Maryland Gov. Martin O'Malley recently announced the approval of a wetlands license for the Maryland Broadband Cooperative, a public/private partnership that promotes economic development through universal, open access to broadband services via fiber-optic networks serving rural Maryland.
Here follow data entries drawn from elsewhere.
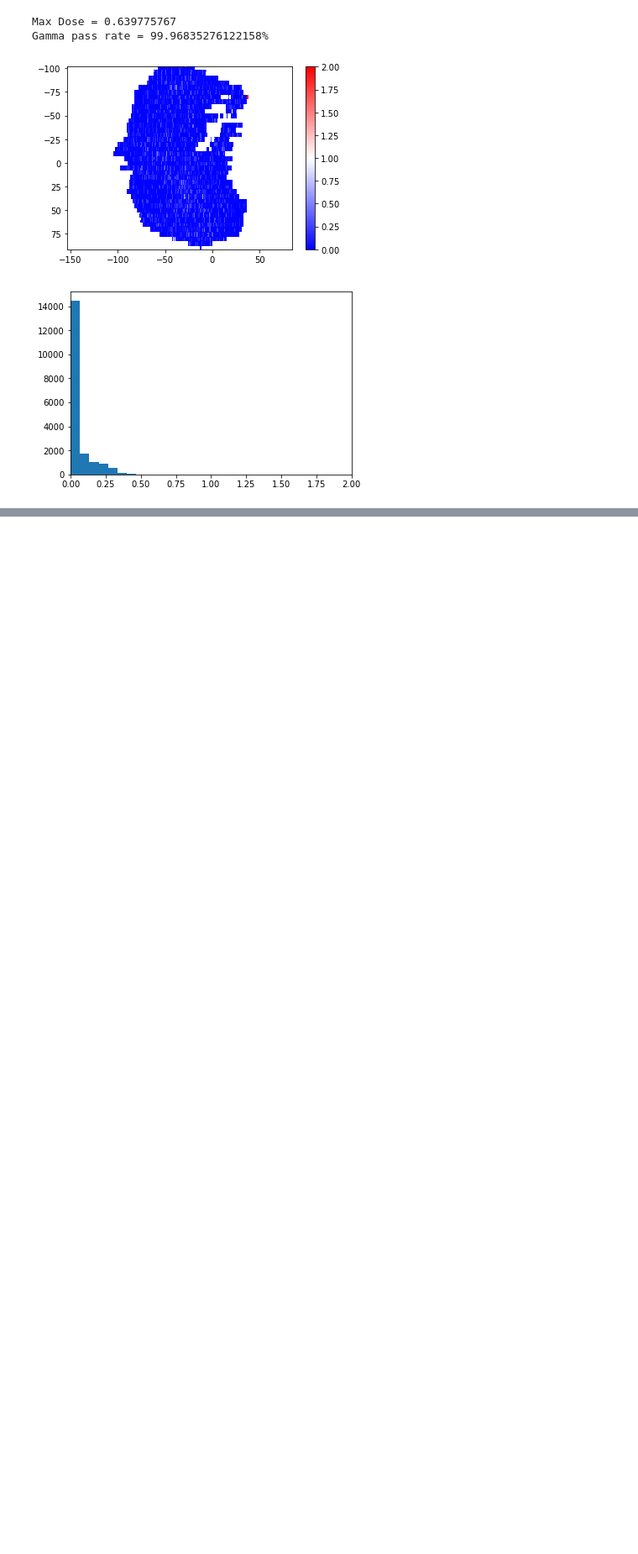
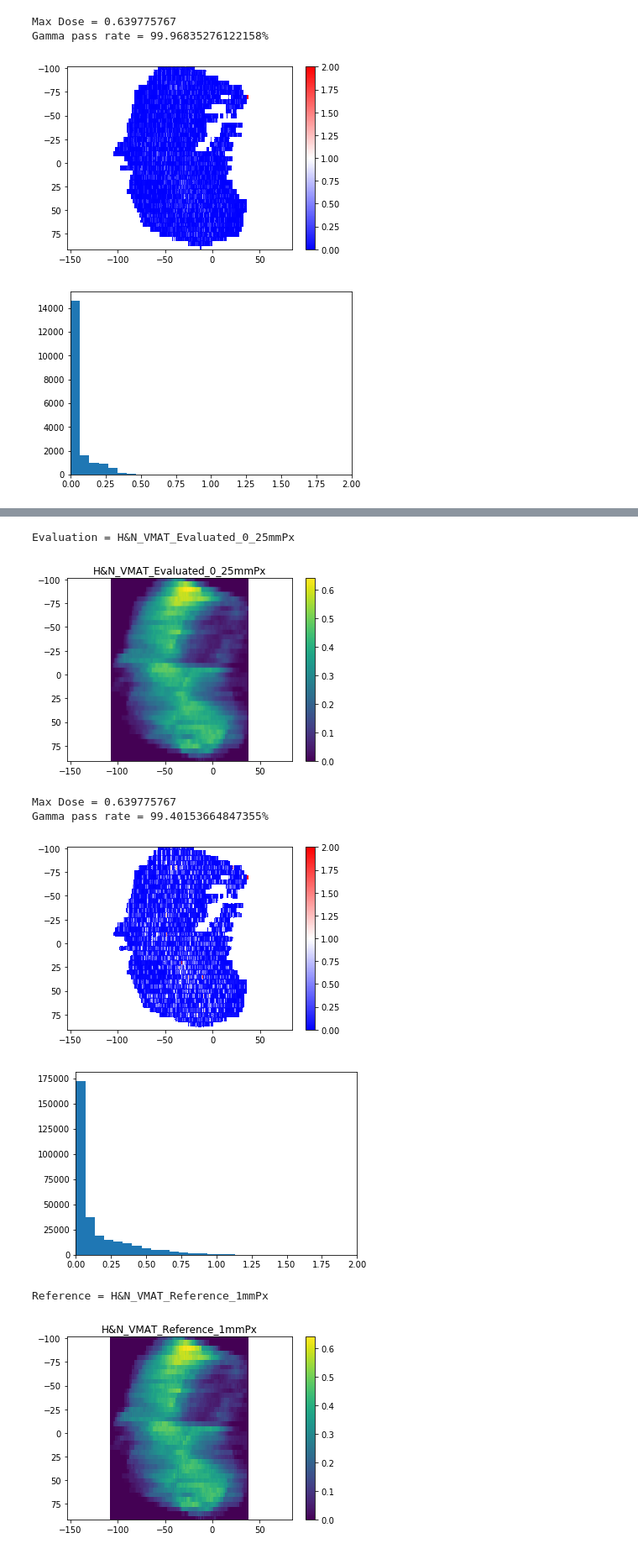
Before and after one commit to SimonBiggs/npgamma, a Jupyter notebook: Agnew and McGarry Tests.ipynb, the cells around one changed output, grey strips where cells are left out. Shown at 84% size. Saved outputs shown, nothing was run; the diff lists cells and outputs as text; code cells hidden in the pictures; blank space fills up the shorter version.

```diff
--- a/Agnew and McGarry Tests.ipynb
+++ b/Agnew and McGarry Tests.ipynb
@@ -324,0 +322,11 @@ Gamma pass rate = 99.96835276122158%
+# %%
+ref_keys = [
+    'H&N_VMAT_Reference_0_25mmPx',
+    'H&N_VMAT_Reference_1mmPx',]
+
+eval_keys = [
+    'H&N_VMAT_Evaluated_0_25mmPx',
+    'H&N_VMAT_Evaluated_1mmPx']
+
+run_tests(ref_keys, eval_keys, thresholds=1)
+# %% [output]
@@ -324,0 +335,8 @@ Gamma pass rate = 99.96835276122158%
+Evaluation = H&N_VMAT_Evaluated_0_25mmPx
+[figure, added]
+Max Dose = 0.639775767
+Gamma pass rate = 99.40153664847355%
+[figure, added]
+[figure, added]
+Reference = H&N_VMAT_Reference_1mmPx
+[figure, added]
```
Also changed, not shown: parts of 8 cells of this notebook.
The wetlands license was approved at the Board of Public Works by Lt. Gov. Anthony Brown, Treasurer Nancy Kopp, and Comptroller Peter Franchot, and will help in bringing broadband network capability to Maryland's Eastern Shore.
"By working together with partners in the private sector, we are able to complete one of the largest economic development projects in our state," said O'Malley. "Broadband access will help strengthen our economy and improve the lives of all Marylanders on the Eastern Shore and in Southern Maryland."
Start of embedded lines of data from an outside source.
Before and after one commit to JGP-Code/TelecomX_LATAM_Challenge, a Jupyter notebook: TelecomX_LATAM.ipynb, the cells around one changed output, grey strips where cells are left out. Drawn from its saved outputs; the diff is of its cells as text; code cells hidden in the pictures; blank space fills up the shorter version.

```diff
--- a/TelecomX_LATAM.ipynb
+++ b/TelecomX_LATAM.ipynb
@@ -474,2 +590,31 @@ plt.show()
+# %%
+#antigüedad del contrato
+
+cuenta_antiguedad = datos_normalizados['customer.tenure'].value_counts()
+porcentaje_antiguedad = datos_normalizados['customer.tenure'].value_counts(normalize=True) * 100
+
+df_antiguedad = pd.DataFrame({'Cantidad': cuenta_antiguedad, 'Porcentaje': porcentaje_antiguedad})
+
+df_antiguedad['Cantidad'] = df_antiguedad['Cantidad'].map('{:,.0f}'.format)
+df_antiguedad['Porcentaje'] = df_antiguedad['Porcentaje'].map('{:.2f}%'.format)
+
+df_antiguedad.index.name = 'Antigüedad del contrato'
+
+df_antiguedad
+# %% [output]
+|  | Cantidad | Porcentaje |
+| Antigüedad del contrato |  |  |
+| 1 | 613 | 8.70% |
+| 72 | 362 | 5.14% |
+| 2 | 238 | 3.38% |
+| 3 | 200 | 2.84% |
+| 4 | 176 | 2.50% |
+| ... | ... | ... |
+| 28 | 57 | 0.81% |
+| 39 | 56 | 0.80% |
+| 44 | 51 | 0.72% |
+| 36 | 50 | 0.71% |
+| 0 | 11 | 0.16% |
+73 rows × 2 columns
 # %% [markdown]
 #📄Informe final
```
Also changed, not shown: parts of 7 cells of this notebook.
Last summer, O'Malley joined Sen. Barbara Mikulski and Sen. E.J. Pipkin in celebration of the broadband project, and announced an advance of $2 million to continue installation of the Rural Broadband Initiative from Salisbury to the Bay Bridge, to bring fiber-optic lines to the Eastern Shore and Southern Maryland.
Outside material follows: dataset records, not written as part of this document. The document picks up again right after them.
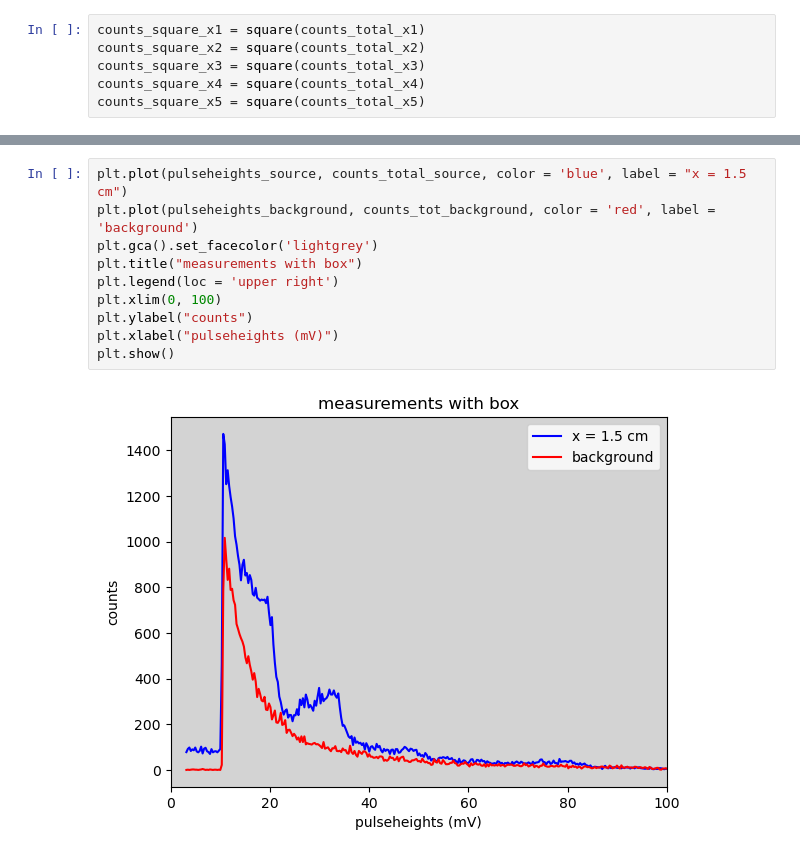
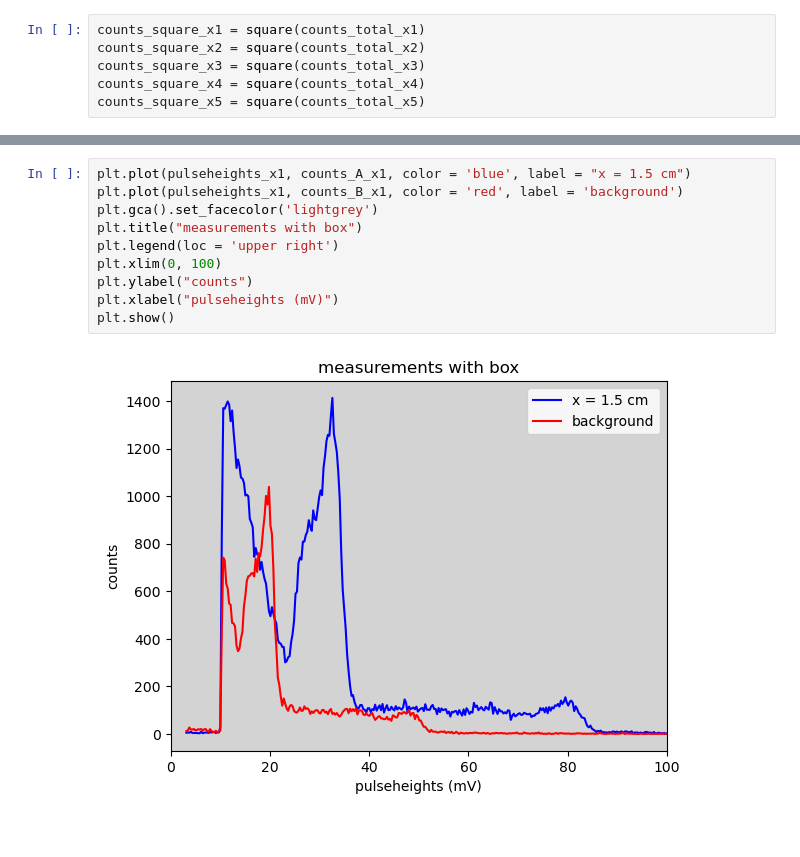
Before and after one commit to jrc-rodriguez/particle_physics, a Jupyter notebook: particle_physics.ipynb, the cells around one changed output, grey strips where cells are left out. Cells and saved outputs as stored; diff of their text form.

```diff
--- a/particle_physics.ipynb
+++ b/particle_physics.ipynb
@@ -192,12 +220,12 @@ plt.show()
 # %%
-plt.plot(pulseheights_source, counts_total_source, color = 'blue', label = "x = 1.5 cm")
-plt.plot(pulseheights_background, counts_tot_background, color = 'red', label = 'background')
+plt.plot(pulseheights_x1, counts_A_x1, color = 'blue', label = "x = 1.5 cm")
+plt.plot(pulseheights_x1, counts_B_x1, color = 'red', label = 'background')
 plt.gca().set_facecolor('lightgrey')
 plt.title("measurements with box")
 plt.legend(loc = 'upper right')
 plt.xlim(0, 100)
 plt.ylabel("counts")
 plt.xlabel("pulseheights (mV)")
 plt.show()
 # %% [output]
-[figure, old version]
+[figure, new version]
```
Also changed, not shown: parts of 5 cells of this notebook, 2 other files.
"Witnessing this project come to fruition is very exciting and promising for the Eastern Shore of Maryland," said Worcester County President Virgil Shockley. "This is a major step toward improving the quality of life for our residents and we are thankful for the support of the state and Sen. Mikulski."
The approval of the wetlands license will enable the Cooperative to install 16,508 feet of fiber cable over and under state tidal wetlands from Wallops Island, Virginia, to the Bay Bridge in Queen Anne's county. The Board of Public Works today also approved waiving the licensing fees to move the project forward.
The Rural Broadband Communication bill (SB 753) was signed in May 2006 to bring access to fiber-optic lines to the nine counties on the Eastern Shore and the three counties in Southern Maryland. An Internet point of presence (POP) will be located in each county along this new fiber line, focusing on connecting business and industrial parks.
The need for broadband on the Eastern Shore and Southern Maryland was a key finding in the Maryland Technology Development Corporation's 2003 report. Despite the fact that Maryland ranks above most states in both the deployment and usage of information and communication technologies, the report found that households and businesses in Western Maryland, Southern Maryland and the Eastern Shore lag behind other areas in their rate of access and usage of high-speed communications.
This Digital Communities white paper highlights discussions with IT officials in four counties that have adopted shared services models. Our aim was to learn about the obstacles these governments have faced when it comes to shared services and what it takes to overcome those roadblocks. We also spoke with several members of the IT industry who have thought long and hard about these issues. The paper offers some best practices for shared government-to-government services, but also points out challenges that government and industry still must overcome before this model gains widespread adoption.